WASHINGTON, D.C. — Tuesday, Jan. 3, 2017 marked the final day as a FCC Commissioner for Jessica Rosenworcel … or so we thought.
In a turn of events that might have seemed stunning at any other time in presidential history, President Donald Trump — in a statement that was distributed just before midnight Wednesday (6/14) — indicated that he intends to nominate the Democrat to a whole new five-year term on the Commission. The news was distributed via an email from the office of White House Press Secretary Sean Spicer.

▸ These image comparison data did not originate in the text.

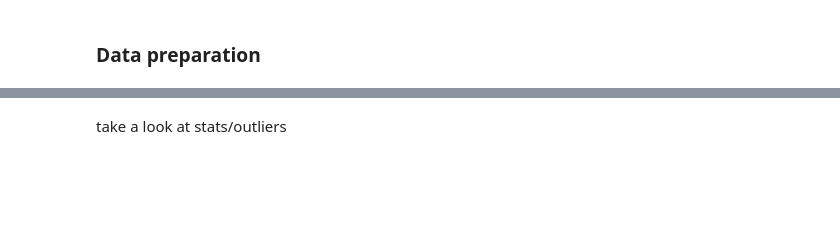
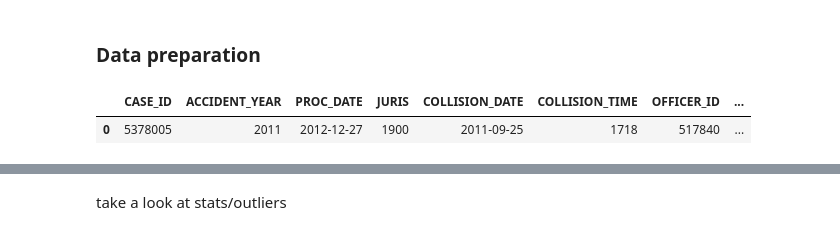
Before and after one commit to streetsforall/hsla_data_analysis, a Jupyter notebook: hsla_injuries_deaths/hsla_injuries_deaths.ipynb, the cells around one changed output, grey strips where cells are left out. Cells and saved outputs as stored; diff of their text form; code cells hidden in the pictures; blank space fills up the shorter version.

```diff
--- a/hsla_injuries_deaths/hsla_injuries_deaths.ipynb
+++ b/hsla_injuries_deaths/hsla_injuries_deaths.ipynb
@@ -37,8 +39,11 @@ print(today)
 # %% [markdown]
 ### Data preparation
 # %%
-crashes_raw = pd.read_csv('Crashes.csv')
+crashes_raw = pd.read_csv('../Crashes.csv')
 display(crashes_raw.head(1))
+# %% [output]
+|  | CASE_ID | ACCIDENT_YEAR | PROC_DATE | JURIS | COLLISION_DATE | COLLISION_TIME | OFFICER_ID | ... |
+| 0 | 5378005 | 2011 | 2012-12-27 | 1900 | 2011-09-25 | 1718 | 517840 | ... |
 # %%
 # columns we are interested in
 crashes_col = [
```
Also changed, not shown: parts of 22 cells of this notebook, 5 other files.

While Trump “intends” to make the move, Rosenworcel’s return after months of discussions and inaction is now all but sealed. All it will take is approval from the U.S. Senate. That will likely be a breeze for a Commissioner that may be remembered for putting a stop to a vote on former FCC Chairman Tom Wheeler’s ill-fated set-top box proposal due to concerns about the Commission’s role in establishing and enforcing such legislation.
Rosenworcel was nominated for a seat on the Commission by President Barack Obama and on May 7, 2012 was confirmed unanimously by the U.S. Senate. She was sworn into office on May 11, 2012.
In response to reports that President Trump plans to renominate Rosenworcel to the FCC, NAB President/CEO Gordon Smith said his organization “is delighted” to hear of the president’s decision. “Commissioner Rosenworcel is supremely qualified for another FCC term, having demonstrated her public service credentials and full command of telecommunications issues during her Commission tenure. NAB strongly supports her renomination and confirmation.”
FCC Chairman Ajit Pai also issued a statement in response to news that President Trump intends to nominate Rosenworcel to return to the Commission.
Congratulating her, Pai said, “She has a distinguished record of public service, including the four-and-a-half years we worked together at this agency, and I look forward to working with her once again to advance the public interest.”
American Cable Association (ACA) President/CEO Matthew M. Polka also weighed in, praising President Trump for his intent to nominate Rosenworcel.
Rosenworcel departed as a result of political wrangling over nominations and appointments. On Jan. 4, President Barack Obama reappointed Rosenworcel to a second term on the Commission. That was ignored, despite support from Sen. John Thune. In a statement, Thune said, “I am open to the idea of confirming her later this year, as long as we preserve the new Republican majority on the commission in the process.”
The Democratic majority wasn’t willing to budge; the GOP majority is now ready to act.
There was also a “Wheeler Waffle,” which saw the soon-to-be-outgoing FCC Chairman refuse to state if he was exiting or staying on as a Commissioner. Thune indicated that his failure to publicly state his plan of action directly correlated to Rosenworcel’s ability to gain a second five-year term.
Rosenworcel brought a decade and a half of public sector and private sector communications law experience to her position at the FCC. Prior to joining the FCC, Rosenworcel served as Senior Communications Counsel for the Senate Commerce Committee under the leadership of Sen. John D. Rockefeller IV. She previously served in the same role on the Committee under the leadership of Sen. Daniel K. Inouye.
In this position, she was responsible for legislation, hearings, and policy development involving a wide range of communications issues—including spectrum auctions, public safety, broadband deployment and adoption, universal service, video programming, satellite television, local radio, and digital television transition.
Prior to that, Rosenworcel was at the FCC, serving as a legal advisor to then-Commissioner Michael J. Copps. She has also served as Legal Counsel to the Chief of the Wireline Competition Bureau and as an Attorney-Advisor in the Wireline Competition Bureau.
Before joining the FCC, Rosenworcel practiced communications law at Drinker Biddle and Reath.
WHO’S JOINING ROSENWORCEL?
Once President Trump formally nominates Rosenworcel, it is highly likely that a Republican nominee will also be submitted for Senate approval. As reported by Recode, tongues are wagging across Washington that Trump is likely to give the nod to Brendan Carr.
Carr has served as the FCC’s General Counsel since January, and from February 2014 until his promotion was legal advisor to Chairman Pai.
He joined the FCC in June 2012 as an attorney advisor in the office of the general counsel following a nearly seven-year tenure at Wiley Rein LLP. At Wiley Rein, he served as a communications attorney in the appellate and litigation groups.
While obtaining his Juris Doctor from the Catholic University of America Law School, he held a summer internship at the FCC as a legal intern.
For a full review of RBR+TVBR’s coverage of Jessica Rosenworcel’s tenure at the FCC and her departure in January, visit RBR.com’s archives. Simply click here for more.